(Structured diff data)
=== Section Start ===
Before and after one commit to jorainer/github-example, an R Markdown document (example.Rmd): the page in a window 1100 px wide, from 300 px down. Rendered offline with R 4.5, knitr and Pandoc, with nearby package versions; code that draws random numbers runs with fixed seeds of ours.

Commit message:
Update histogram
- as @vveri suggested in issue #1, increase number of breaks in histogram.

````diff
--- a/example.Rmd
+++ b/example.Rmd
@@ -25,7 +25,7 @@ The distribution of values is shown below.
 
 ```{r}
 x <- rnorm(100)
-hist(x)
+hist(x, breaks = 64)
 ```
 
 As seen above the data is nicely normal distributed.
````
=== Section End ===
=== Section Start ===
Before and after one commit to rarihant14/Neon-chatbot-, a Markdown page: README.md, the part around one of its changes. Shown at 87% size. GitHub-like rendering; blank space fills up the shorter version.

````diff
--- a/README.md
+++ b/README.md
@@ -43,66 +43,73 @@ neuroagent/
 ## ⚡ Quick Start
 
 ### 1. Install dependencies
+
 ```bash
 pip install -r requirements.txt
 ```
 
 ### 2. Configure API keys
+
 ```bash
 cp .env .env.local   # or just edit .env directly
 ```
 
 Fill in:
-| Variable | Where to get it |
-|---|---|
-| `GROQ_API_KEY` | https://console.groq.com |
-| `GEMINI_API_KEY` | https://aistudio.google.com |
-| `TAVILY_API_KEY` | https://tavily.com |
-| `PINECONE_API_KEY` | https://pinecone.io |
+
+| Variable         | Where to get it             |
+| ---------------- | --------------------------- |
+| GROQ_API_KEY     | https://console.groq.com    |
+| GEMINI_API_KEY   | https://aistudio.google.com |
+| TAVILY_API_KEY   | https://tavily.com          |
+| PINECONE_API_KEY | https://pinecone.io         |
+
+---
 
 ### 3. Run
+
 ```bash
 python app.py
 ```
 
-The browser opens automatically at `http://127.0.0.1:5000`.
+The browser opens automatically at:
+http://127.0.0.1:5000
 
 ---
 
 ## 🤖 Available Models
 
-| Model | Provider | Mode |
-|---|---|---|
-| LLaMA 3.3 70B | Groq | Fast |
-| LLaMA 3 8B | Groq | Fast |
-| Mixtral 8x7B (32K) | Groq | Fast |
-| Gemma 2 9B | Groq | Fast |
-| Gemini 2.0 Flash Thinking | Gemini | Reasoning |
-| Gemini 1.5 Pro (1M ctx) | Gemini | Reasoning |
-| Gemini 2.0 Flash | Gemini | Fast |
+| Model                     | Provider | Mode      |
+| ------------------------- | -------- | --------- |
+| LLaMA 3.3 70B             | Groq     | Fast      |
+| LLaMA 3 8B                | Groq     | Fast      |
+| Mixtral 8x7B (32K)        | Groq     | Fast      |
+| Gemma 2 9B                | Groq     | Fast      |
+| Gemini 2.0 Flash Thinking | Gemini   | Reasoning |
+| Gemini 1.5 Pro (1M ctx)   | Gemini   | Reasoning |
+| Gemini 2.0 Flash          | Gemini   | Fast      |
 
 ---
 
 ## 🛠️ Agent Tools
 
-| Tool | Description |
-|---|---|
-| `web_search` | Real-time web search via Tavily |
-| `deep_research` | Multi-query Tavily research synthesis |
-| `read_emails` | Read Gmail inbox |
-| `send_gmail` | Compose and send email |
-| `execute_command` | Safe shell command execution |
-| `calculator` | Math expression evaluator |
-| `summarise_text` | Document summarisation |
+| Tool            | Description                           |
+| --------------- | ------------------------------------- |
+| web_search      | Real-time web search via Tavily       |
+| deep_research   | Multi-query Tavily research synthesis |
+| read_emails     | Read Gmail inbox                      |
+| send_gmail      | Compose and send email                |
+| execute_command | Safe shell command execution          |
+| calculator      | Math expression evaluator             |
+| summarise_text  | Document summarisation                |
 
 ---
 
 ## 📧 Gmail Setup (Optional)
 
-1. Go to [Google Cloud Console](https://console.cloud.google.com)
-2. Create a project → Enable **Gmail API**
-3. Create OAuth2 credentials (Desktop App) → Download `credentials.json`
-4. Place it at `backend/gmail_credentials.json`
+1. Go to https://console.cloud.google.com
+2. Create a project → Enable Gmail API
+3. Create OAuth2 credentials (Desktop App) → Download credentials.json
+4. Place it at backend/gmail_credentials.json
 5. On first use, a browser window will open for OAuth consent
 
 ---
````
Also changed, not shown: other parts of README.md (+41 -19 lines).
=== Section End ===
=== Section Start ===
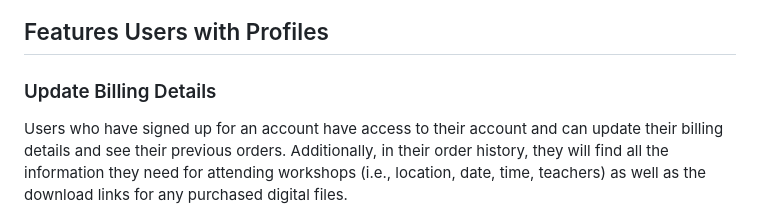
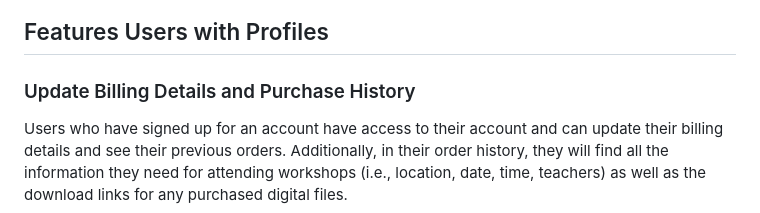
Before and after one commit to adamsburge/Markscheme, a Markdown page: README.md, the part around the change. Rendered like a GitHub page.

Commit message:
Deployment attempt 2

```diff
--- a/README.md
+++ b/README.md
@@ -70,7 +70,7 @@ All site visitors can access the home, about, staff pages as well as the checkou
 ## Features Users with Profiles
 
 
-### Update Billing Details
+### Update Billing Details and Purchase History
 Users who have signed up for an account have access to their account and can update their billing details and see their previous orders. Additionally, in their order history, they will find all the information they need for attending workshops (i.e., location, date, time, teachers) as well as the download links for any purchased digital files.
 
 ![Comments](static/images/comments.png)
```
=== Section End ===
■ Exercise goal
Copy all the lines from the data above that hold the word "research".

■ Response below
-| `deep_research` | Multi-query Tavily research synthesis |
+| deep_research   | Multi-query Tavily research synthesis |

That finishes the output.